Extracted material.
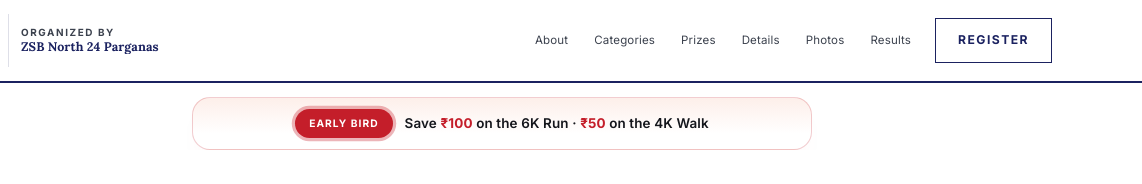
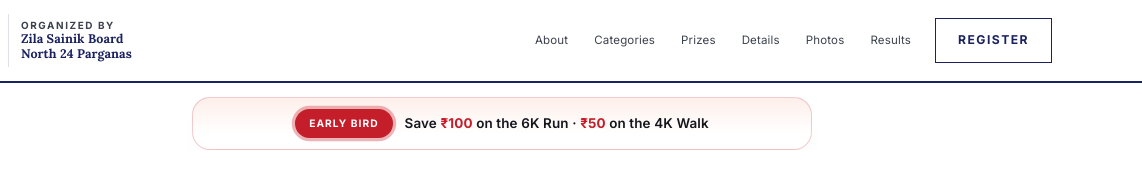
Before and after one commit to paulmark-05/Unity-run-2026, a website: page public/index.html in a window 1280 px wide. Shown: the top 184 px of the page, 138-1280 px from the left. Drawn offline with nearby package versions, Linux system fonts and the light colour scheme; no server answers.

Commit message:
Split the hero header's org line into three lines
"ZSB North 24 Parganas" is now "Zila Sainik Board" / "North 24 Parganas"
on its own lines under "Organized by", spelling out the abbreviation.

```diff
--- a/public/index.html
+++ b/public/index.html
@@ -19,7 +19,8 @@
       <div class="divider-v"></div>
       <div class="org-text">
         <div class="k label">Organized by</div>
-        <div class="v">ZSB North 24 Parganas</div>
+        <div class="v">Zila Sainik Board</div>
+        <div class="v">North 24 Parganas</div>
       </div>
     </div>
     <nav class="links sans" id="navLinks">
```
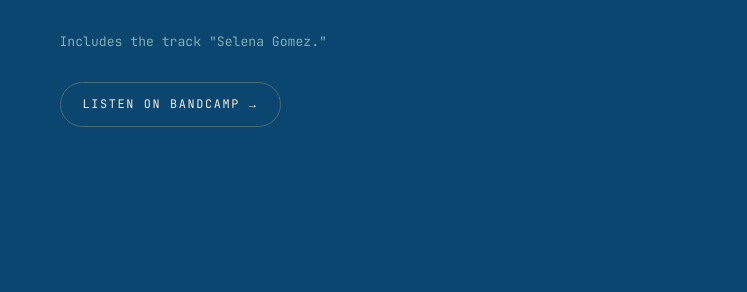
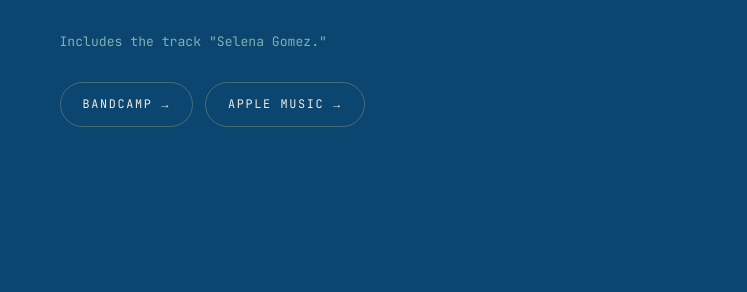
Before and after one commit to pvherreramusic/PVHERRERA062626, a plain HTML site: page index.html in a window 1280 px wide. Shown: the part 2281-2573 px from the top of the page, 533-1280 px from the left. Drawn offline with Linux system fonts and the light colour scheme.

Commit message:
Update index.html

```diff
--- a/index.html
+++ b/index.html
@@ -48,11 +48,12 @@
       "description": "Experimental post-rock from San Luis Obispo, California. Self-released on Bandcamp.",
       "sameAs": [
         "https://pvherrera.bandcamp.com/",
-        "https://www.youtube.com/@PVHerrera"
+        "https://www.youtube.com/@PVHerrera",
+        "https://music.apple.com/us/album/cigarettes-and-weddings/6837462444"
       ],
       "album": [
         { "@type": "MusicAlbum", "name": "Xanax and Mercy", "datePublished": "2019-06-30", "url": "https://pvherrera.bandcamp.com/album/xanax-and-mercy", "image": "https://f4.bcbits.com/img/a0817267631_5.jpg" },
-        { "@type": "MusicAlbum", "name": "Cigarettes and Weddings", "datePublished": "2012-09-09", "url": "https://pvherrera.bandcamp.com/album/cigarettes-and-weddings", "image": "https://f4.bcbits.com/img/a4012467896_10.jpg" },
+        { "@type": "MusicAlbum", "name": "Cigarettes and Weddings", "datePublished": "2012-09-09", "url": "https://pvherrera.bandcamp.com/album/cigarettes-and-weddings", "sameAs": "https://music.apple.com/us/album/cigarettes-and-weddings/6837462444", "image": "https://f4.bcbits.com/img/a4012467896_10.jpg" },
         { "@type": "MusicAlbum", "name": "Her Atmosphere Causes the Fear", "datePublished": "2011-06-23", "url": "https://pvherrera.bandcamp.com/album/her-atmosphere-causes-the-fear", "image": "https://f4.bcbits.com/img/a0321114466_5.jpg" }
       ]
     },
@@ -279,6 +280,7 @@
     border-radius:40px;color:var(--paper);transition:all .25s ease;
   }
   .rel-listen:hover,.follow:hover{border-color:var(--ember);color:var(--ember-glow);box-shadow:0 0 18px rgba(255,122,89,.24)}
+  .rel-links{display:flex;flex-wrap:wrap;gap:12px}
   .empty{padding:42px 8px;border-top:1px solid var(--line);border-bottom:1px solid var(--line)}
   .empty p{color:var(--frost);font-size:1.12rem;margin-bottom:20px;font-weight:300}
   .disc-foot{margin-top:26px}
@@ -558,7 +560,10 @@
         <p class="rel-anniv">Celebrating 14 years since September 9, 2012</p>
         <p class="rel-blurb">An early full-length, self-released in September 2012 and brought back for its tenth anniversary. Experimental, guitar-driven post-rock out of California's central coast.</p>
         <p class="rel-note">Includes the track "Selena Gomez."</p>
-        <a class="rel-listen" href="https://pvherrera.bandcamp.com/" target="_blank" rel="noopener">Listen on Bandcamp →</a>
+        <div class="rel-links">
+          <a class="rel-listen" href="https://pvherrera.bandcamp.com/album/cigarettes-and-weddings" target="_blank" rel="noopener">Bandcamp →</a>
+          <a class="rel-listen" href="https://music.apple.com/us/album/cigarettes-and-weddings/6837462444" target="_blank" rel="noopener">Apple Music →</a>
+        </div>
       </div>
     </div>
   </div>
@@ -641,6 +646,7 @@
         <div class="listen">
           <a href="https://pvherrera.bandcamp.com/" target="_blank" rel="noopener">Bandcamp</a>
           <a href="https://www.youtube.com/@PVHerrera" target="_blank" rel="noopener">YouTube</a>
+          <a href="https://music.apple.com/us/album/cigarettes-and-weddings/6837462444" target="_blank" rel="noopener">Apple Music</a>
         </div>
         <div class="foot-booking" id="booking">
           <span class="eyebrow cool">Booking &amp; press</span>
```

Prompt. Copy out all the data exactly, skipping the pictures.

Response to this task.
Before and after one commit to paulmark-05/Unity-run-2026, a website: page public/index.html in a window 1280 px wide. Shown: the top 184 px of the page, 138-1280 px from the left. Drawn offline with nearby package versions, Linux system fonts and the light colour scheme; no server answers.

Commit message:
Split the hero header's org line into three lines
"ZSB North 24 Parganas" is now "Zila Sainik Board" / "North 24 Parganas"
on its own lines under "Organized by", spelling out the abbreviation.

```diff
--- a/public/index.html
+++ b/public/index.html
@@ -19,7 +19,8 @@
       <div class="divider-v"></div>
       <div class="org-text">
         <div class="k label">Organized by</div>
-        <div class="v">ZSB North 24 Parganas</div>
+        <div class="v">Zila Sainik Board</div>
+        <div class="v">North 24 Parganas</div>
       </div>
     </div>
     <nav class="links sans" id="navLinks">
```
Before and after one commit to pvherreramusic/PVHERRERA062626, a plain HTML site: page index.html in a window 1280 px wide. Shown: the part 2281-2573 px from the top of the page, 533-1280 px from the left. Drawn offline with Linux system fonts and the light colour scheme.

Commit message:
Update index.html

```diff
--- a/index.html
+++ b/index.html
@@ -48,11 +48,12 @@
       "description": "Experimental post-rock from San Luis Obispo, California. Self-released on Bandcamp.",
       "sameAs": [
         "https://pvherrera.bandcamp.com/",
-        "https://www.youtube.com/@PVHerrera"
+        "https://www.youtube.com/@PVHerrera",
+        "https://music.apple.com/us/album/cigarettes-and-weddings/6837462444"
       ],
       "album": [
         { "@type": "MusicAlbum", "name": "Xanax and Mercy", "datePublished": "2019-06-30", "url": "https://pvherrera.bandcamp.com/album/xanax-and-mercy", "image": "https://f4.bcbits.com/img/a0817267631_5.jpg" },
-        { "@type": "MusicAlbum", "name": "Cigarettes and Weddings", "datePublished": "2012-09-09", "url": "https://pvherrera.bandcamp.com/album/cigarettes-and-weddings", "image": "https://f4.bcbits.com/img/a4012467896_10.jpg" },
+        { "@type": "MusicAlbum", "name": "Cigarettes and Weddings", "datePublished": "2012-09-09", "url": "https://pvherrera.bandcamp.com/album/cigarettes-and-weddings", "sameAs": "https://music.apple.com/us/album/cigarettes-and-weddings/6837462444", "image": "https://f4.bcbits.com/img/a4012467896_10.jpg" },
         { "@type": "MusicAlbum", "name": "Her Atmosphere Causes the Fear", "datePublished": "2011-06-23", "url": "https://pvherrera.bandcamp.com/album/her-atmosphere-causes-the-fear", "image": "https://f4.bcbits.com/img/a0321114466_5.jpg" }
       ]
     },
@@ -279,6 +280,7 @@
     border-radius:40px;color:var(--paper);transition:all .25s ease;
   }
   .rel-listen:hover,.follow:hover{border-color:var(--ember);color:var(--ember-glow);box-shadow:0 0 18px rgba(255,122,89,.24)}
+  .rel-links{display:flex;flex-wrap:wrap;gap:12px}
   .empty{padding:42px 8px;border-top:1px solid var(--line);border-bottom:1px solid var(--line)}
   .empty p{color:var(--frost);font-size:1.12rem;margin-bottom:20px;font-weight:300}
   .disc-foot{margin-top:26px}
@@ -558,7 +560,10 @@
         <p class="rel-anniv">Celebrating 14 years since September 9, 2012</p>
         <p class="rel-blurb">An early full-length, self-released in September 2012 and brought back for its tenth anniversary. Experimental, guitar-driven post-rock out of California's central coast.</p>
         <p class="rel-note">Includes the track "Selena Gomez."</p>
-        <a class="rel-listen" href="https://pvherrera.bandcamp.com/" target="_blank" rel="noopener">Listen on Bandcamp →</a>
+        <div class="rel-links">
+          <a class="rel-listen" href="https://pvherrera.bandcamp.com/album/cigarettes-and-weddings" target="_blank" rel="noopener">Bandcamp →</a>
+          <a class="rel-listen" href="https://music.apple.com/us/album/cigarettes-and-weddings/6837462444" target="_blank" rel="noopener">Apple Music →</a>
+        </div>
       </div>
     </div>
   </div>
@@ -641,6 +646,7 @@
         <div class="listen">
           <a href="https://pvherrera.bandcamp.com/" target="_blank" rel="noopener">Bandcamp</a>
           <a href="https://www.youtube.com/@PVHerrera" target="_blank" rel="noopener">YouTube</a>
+          <a href="https://music.apple.com/us/album/cigarettes-and-weddings/6837462444" target="_blank" rel="noopener">Apple Music</a>
         </div>
         <div class="foot-booking" id="booking">
           <span class="eyebrow cool">Booking &amp; press</span>
```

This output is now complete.